──────── Entries shown ────────

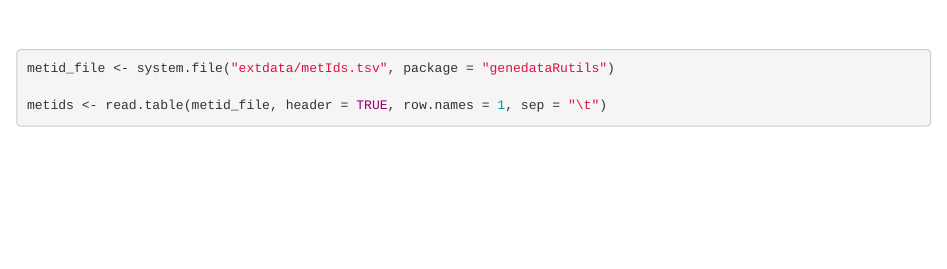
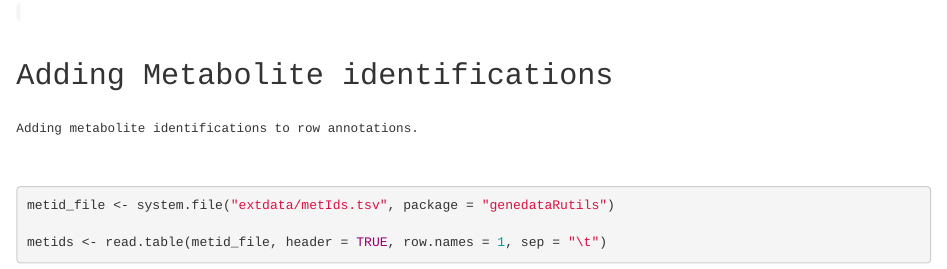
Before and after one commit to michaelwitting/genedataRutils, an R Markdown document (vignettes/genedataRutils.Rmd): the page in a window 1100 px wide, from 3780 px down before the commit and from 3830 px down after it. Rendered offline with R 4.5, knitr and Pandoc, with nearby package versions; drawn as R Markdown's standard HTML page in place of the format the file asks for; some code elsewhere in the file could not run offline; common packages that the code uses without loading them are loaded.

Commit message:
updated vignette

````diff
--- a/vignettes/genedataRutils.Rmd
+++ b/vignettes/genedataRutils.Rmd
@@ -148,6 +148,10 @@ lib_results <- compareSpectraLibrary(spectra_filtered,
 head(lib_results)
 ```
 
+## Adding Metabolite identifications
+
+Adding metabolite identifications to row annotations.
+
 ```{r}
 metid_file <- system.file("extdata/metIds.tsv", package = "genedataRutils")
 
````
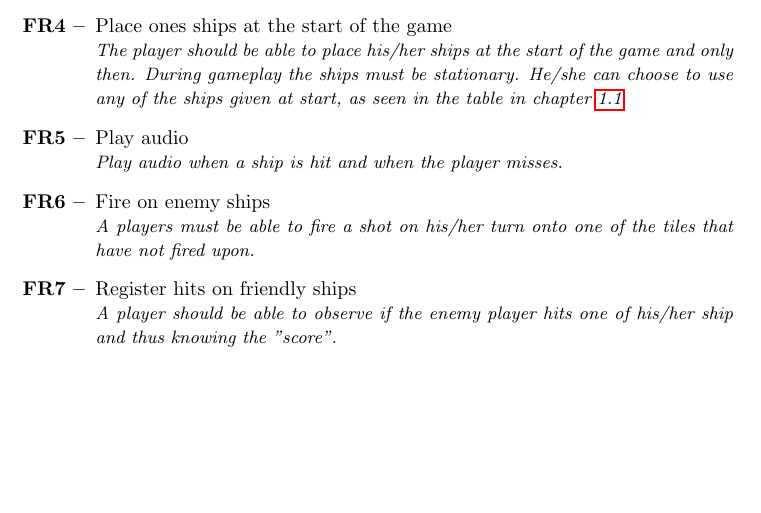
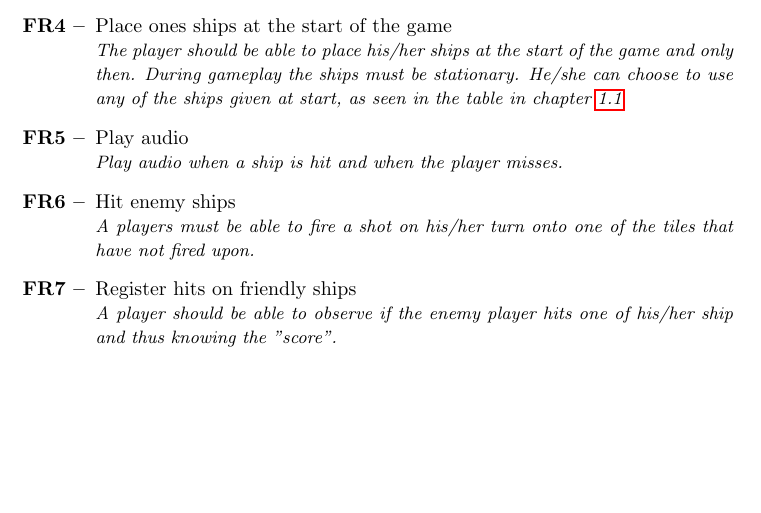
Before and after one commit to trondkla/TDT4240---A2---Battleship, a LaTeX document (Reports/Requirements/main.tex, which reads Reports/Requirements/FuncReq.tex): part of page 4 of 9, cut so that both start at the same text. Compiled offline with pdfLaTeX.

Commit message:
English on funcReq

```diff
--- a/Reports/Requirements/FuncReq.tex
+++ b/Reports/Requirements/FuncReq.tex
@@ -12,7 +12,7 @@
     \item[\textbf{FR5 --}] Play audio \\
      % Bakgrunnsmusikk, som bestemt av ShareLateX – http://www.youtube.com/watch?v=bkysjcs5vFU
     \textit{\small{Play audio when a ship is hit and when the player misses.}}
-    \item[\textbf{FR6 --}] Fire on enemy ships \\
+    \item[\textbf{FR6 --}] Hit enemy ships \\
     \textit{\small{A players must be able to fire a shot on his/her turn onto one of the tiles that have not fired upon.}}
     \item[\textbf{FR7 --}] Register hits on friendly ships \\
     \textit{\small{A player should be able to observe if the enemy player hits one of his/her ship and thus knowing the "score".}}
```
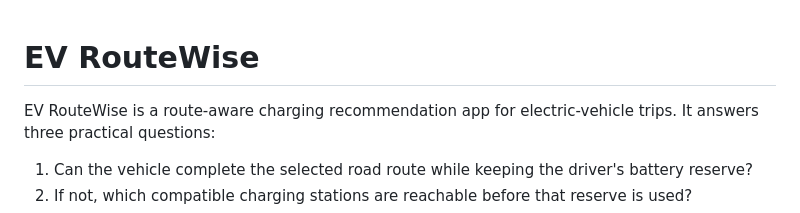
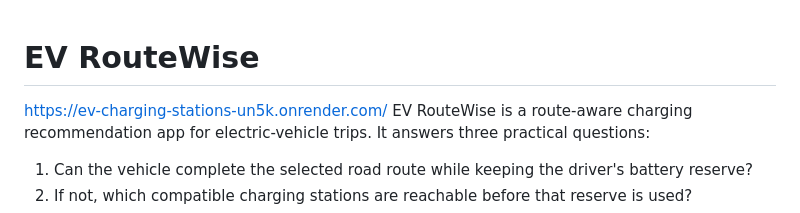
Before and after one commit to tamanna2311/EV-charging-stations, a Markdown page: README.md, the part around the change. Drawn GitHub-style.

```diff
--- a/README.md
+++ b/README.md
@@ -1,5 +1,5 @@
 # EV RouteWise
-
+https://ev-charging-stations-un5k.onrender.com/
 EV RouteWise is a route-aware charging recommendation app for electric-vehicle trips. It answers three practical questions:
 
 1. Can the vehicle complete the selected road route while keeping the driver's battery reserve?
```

────────

[Your task] An exact repeat of the listing above, pictures excluded, is the answer.

[Result]
Before and after one commit to michaelwitting/genedataRutils, an R Markdown document (vignettes/genedataRutils.Rmd): the page in a window 1100 px wide, from 3780 px down before the commit and from 3830 px down after it. Rendered offline with R 4.5, knitr and Pandoc, with nearby package versions; drawn as R Markdown's standard HTML page in place of the format the file asks for; some code elsewhere in the file could not run offline; common packages that the code uses without loading them are loaded.

Commit message:
updated vignette

````diff
--- a/vignettes/genedataRutils.Rmd
+++ b/vignettes/genedataRutils.Rmd
@@ -148,6 +148,10 @@ lib_results <- compareSpectraLibrary(spectra_filtered,
 head(lib_results)
 ```
 
+## Adding Metabolite identifications
+
+Adding metabolite identifications to row annotations.
+
 ```{r}
 metid_file <- system.file("extdata/metIds.tsv", package = "genedataRutils")
 
````
Before and after one commit to trondkla/TDT4240---A2---Battleship, a LaTeX document (Reports/Requirements/main.tex, which reads Reports/Requirements/FuncReq.tex): part of page 4 of 9, cut so that both start at the same text. Compiled offline with pdfLaTeX.

Commit message:
English on funcReq

```diff
--- a/Reports/Requirements/FuncReq.tex
+++ b/Reports/Requirements/FuncReq.tex
@@ -12,7 +12,7 @@
     \item[\textbf{FR5 --}] Play audio \\
      % Bakgrunnsmusikk, som bestemt av ShareLateX – http://www.youtube.com/watch?v=bkysjcs5vFU
     \textit{\small{Play audio when a ship is hit and when the player misses.}}
-    \item[\textbf{FR6 --}] Fire on enemy ships \\
+    \item[\textbf{FR6 --}] Hit enemy ships \\
     \textit{\small{A players must be able to fire a shot on his/her turn onto one of the tiles that have not fired upon.}}
     \item[\textbf{FR7 --}] Register hits on friendly ships \\
     \textit{\small{A player should be able to observe if the enemy player hits one of his/her ship and thus knowing the "score".}}
```
Before and after one commit to tamanna2311/EV-charging-stations, a Markdown page: README.md, the part around the change. Drawn GitHub-style.

```diff
--- a/README.md
+++ b/README.md
@@ -1,5 +1,5 @@
 # EV RouteWise
-
+https://ev-charging-stations-un5k.onrender.com/
 EV RouteWise is a route-aware charging recommendation app for electric-vehicle trips. It answers three practical questions:
 
 1. Can the vehicle complete the selected road route while keeping the driver's battery reserve?
```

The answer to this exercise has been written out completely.